#### WORK TO BE COMPLETED
The response should consist of the data reproduced word for word.

#### AVAILABLE DATA
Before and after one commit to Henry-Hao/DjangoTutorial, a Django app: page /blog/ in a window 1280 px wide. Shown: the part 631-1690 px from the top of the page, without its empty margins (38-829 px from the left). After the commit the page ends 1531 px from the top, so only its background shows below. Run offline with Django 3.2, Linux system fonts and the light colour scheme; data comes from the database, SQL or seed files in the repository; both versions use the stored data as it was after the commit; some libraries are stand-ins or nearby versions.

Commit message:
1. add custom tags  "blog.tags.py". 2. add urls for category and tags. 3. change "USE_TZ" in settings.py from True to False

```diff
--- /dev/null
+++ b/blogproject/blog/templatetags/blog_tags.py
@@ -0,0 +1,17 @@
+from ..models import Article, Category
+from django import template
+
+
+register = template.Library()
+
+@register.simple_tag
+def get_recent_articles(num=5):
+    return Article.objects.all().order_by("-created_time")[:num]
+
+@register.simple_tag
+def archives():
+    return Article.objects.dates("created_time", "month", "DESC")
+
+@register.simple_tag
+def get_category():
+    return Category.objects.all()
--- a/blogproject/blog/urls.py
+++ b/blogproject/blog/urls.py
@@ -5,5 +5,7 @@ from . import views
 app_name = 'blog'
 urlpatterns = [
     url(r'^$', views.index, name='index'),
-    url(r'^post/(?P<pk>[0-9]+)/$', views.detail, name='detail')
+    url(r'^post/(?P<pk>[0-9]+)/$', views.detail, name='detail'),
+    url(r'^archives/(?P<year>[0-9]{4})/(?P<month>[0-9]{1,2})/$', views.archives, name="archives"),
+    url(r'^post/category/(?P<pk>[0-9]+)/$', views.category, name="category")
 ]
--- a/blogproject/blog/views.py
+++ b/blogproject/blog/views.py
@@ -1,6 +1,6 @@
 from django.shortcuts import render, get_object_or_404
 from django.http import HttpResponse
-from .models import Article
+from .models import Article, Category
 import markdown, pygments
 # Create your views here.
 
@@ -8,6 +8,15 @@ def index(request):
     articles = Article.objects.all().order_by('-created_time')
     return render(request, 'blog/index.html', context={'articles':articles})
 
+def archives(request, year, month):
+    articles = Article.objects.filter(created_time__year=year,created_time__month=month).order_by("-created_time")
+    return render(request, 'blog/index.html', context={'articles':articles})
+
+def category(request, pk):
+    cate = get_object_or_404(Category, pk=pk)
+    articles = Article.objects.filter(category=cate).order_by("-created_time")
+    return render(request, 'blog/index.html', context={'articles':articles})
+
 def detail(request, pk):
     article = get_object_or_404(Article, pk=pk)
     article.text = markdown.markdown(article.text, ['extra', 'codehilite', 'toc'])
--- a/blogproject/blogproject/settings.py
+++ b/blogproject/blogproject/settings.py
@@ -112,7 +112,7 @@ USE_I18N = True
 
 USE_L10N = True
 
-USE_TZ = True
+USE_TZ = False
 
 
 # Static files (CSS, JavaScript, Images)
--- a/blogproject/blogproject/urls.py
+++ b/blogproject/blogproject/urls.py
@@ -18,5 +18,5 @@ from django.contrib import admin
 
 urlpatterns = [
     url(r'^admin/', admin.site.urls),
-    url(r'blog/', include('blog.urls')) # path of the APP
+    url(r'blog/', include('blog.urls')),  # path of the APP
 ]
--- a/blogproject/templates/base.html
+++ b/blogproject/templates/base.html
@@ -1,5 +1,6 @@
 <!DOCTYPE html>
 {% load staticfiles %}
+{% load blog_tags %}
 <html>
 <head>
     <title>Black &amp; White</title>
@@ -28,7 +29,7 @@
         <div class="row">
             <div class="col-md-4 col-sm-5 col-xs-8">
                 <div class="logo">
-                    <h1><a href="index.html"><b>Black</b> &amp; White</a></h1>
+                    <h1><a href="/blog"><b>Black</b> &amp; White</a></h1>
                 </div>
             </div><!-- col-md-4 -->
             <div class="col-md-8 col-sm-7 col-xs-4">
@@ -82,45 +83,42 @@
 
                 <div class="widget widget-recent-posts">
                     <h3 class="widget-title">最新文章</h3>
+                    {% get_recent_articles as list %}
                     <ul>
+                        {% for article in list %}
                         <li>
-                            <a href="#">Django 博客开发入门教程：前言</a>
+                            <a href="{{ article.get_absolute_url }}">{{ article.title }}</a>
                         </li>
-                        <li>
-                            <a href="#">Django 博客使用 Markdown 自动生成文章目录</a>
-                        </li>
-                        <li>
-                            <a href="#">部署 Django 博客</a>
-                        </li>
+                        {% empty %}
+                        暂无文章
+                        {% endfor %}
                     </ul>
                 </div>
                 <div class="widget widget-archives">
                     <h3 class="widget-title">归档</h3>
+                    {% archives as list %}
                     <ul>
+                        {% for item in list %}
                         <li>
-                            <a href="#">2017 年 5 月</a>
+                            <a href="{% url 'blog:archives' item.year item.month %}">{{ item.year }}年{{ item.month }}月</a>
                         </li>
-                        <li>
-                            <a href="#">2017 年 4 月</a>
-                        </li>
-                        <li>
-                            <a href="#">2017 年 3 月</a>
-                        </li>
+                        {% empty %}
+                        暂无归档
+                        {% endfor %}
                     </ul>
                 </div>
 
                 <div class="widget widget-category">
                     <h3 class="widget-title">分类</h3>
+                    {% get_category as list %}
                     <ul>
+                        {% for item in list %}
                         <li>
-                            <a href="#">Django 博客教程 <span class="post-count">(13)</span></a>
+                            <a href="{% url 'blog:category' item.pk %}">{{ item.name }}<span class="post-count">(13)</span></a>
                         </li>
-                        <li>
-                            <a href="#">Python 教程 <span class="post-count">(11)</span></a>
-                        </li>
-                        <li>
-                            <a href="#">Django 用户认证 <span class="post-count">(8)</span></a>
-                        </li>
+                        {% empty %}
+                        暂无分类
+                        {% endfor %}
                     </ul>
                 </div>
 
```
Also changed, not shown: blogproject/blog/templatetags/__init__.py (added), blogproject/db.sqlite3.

#### TASK RESULT
Before and after one commit to Henry-Hao/DjangoTutorial, a Django app: page /blog/ in a window 1280 px wide. Shown: the part 631-1690 px from the top of the page, without its empty margins (38-829 px from the left). After the commit the page ends 1531 px from the top, so only its background shows below. Run offline with Django 3.2, Linux system fonts and the light colour scheme; data comes from the database, SQL or seed files in the repository; both versions use the stored data as it was after the commit; some libraries are stand-ins or nearby versions.

Commit message:
1. add custom tags  "blog.tags.py". 2. add urls for category and tags. 3. change "USE_TZ" in settings.py from True to False

```diff
--- /dev/null
+++ b/blogproject/blog/templatetags/blog_tags.py
@@ -0,0 +1,17 @@
+from ..models import Article, Category
+from django import template
+
+
+register = template.Library()
+
+@register.simple_tag
+def get_recent_articles(num=5):
+    return Article.objects.all().order_by("-created_time")[:num]
+
+@register.simple_tag
+def archives():
+    return Article.objects.dates("created_time", "month", "DESC")
+
+@register.simple_tag
+def get_category():
+    return Category.objects.all()
--- a/blogproject/blog/urls.py
+++ b/blogproject/blog/urls.py
@@ -5,5 +5,7 @@ from . import views
 app_name = 'blog'
 urlpatterns = [
     url(r'^$', views.index, name='index'),
-    url(r'^post/(?P<pk>[0-9]+)/$', views.detail, name='detail')
+    url(r'^post/(?P<pk>[0-9]+)/$', views.detail, name='detail'),
+    url(r'^archives/(?P<year>[0-9]{4})/(?P<month>[0-9]{1,2})/$', views.archives, name="archives"),
+    url(r'^post/category/(?P<pk>[0-9]+)/$', views.category, name="category")
 ]
--- a/blogproject/blog/views.py
+++ b/blogproject/blog/views.py
@@ -1,6 +1,6 @@
 from django.shortcuts import render, get_object_or_404
 from django.http import HttpResponse
-from .models import Article
+from .models import Article, Category
 import markdown, pygments
 # Create your views here.
 
@@ -8,6 +8,15 @@ def index(request):
     articles = Article.objects.all().order_by('-created_time')
     return render(request, 'blog/index.html', context={'articles':articles})
 
+def archives(request, year, month):
+    articles = Article.objects.filter(created_time__year=year,created_time__month=month).order_by("-created_time")
+    return render(request, 'blog/index.html', context={'articles':articles})
+
+def category(request, pk):
+    cate = get_object_or_404(Category, pk=pk)
+    articles = Article.objects.filter(category=cate).order_by("-created_time")
+    return render(request, 'blog/index.html', context={'articles':articles})
+
 def detail(request, pk):
     article = get_object_or_404(Article, pk=pk)
     article.text = markdown.markdown(article.text, ['extra', 'codehilite', 'toc'])
--- a/blogproject/blogproject/settings.py
+++ b/blogproject/blogproject/settings.py
@@ -112,7 +112,7 @@ USE_I18N = True
 
 USE_L10N = True
 
-USE_TZ = True
+USE_TZ = False
 
 
 # Static files (CSS, JavaScript, Images)
--- a/blogproject/blogproject/urls.py
+++ b/blogproject/blogproject/urls.py
@@ -18,5 +18,5 @@ from django.contrib import admin
 
 urlpatterns = [
     url(r'^admin/', admin.site.urls),
-    url(r'blog/', include('blog.urls')) # path of the APP
+    url(r'blog/', include('blog.urls')),  # path of the APP
 ]
--- a/blogproject/templates/base.html
+++ b/blogproject/templates/base.html
@@ -1,5 +1,6 @@
 <!DOCTYPE html>
 {% load staticfiles %}
+{% load blog_tags %}
 <html>
 <head>
     <title>Black &amp; White</title>
@@ -28,7 +29,7 @@
         <div class="row">
             <div class="col-md-4 col-sm-5 col-xs-8">
                 <div class="logo">
-                    <h1><a href="index.html"><b>Black</b> &amp; White</a></h1>
+                    <h1><a href="/blog"><b>Black</b> &amp; White</a></h1>
                 </div>
             </div><!-- col-md-4 -->
             <div class="col-md-8 col-sm-7 col-xs-4">
@@ -82,45 +83,42 @@
 
                 <div class="widget widget-recent-posts">
                     <h3 class="widget-title">最新文章</h3>
+                    {% get_recent_articles as list %}
                     <ul>
+                        {% for article in list %}
                         <li>
-                            <a href="#">Django 博客开发入门教程：前言</a>
+                            <a href="{{ article.get_absolute_url }}">{{ article.title }}</a>
                         </li>
-                        <li>
-                            <a href="#">Django 博客使用 Markdown 自动生成文章目录</a>
-                        </li>
-                        <li>
-                            <a href="#">部署 Django 博客</a>
-                        </li>
+                        {% empty %}
+                        暂无文章
+                        {% endfor %}
                     </ul>
                 </div>
                 <div class="widget widget-archives">
                     <h3 class="widget-title">归档</h3>
+                    {% archives as list %}
                     <ul>
+                        {% for item in list %}
                         <li>
-                            <a href="#">2017 年 5 月</a>
+                            <a href="{% url 'blog:archives' item.year item.month %}">{{ item.year }}年{{ item.month }}月</a>
                         </li>
-                        <li>
-                            <a href="#">2017 年 4 月</a>
-                        </li>
-                        <li>
-                            <a href="#">2017 年 3 月</a>
-                        </li>
+                        {% empty %}
+                        暂无归档
+                        {% endfor %}
                     </ul>
                 </div>
 
                 <div class="widget widget-category">
                     <h3 class="widget-title">分类</h3>
+                    {% get_category as list %}
                     <ul>
+                        {% for item in list %}
                         <li>
-                            <a href="#">Django 博客教程 <span class="post-count">(13)</span></a>
+                            <a href="{% url 'blog:category' item.pk %}">{{ item.name }}<span class="post-count">(13)</span></a>
                         </li>
-                        <li>
-                            <a href="#">Python 教程 <span class="post-count">(11)</span></a>
-                        </li>
-                        <li>
-                            <a href="#">Django 用户认证 <span class="post-count">(8)</span></a>
-                        </li>
+                        {% empty %}
+                        暂无分类
+                        {% endfor %}
                     </ul>
                 </div>
 
```
Also changed, not shown: blogproject/blog/templatetags/__init__.py (added), blogproject/db.sqlite3.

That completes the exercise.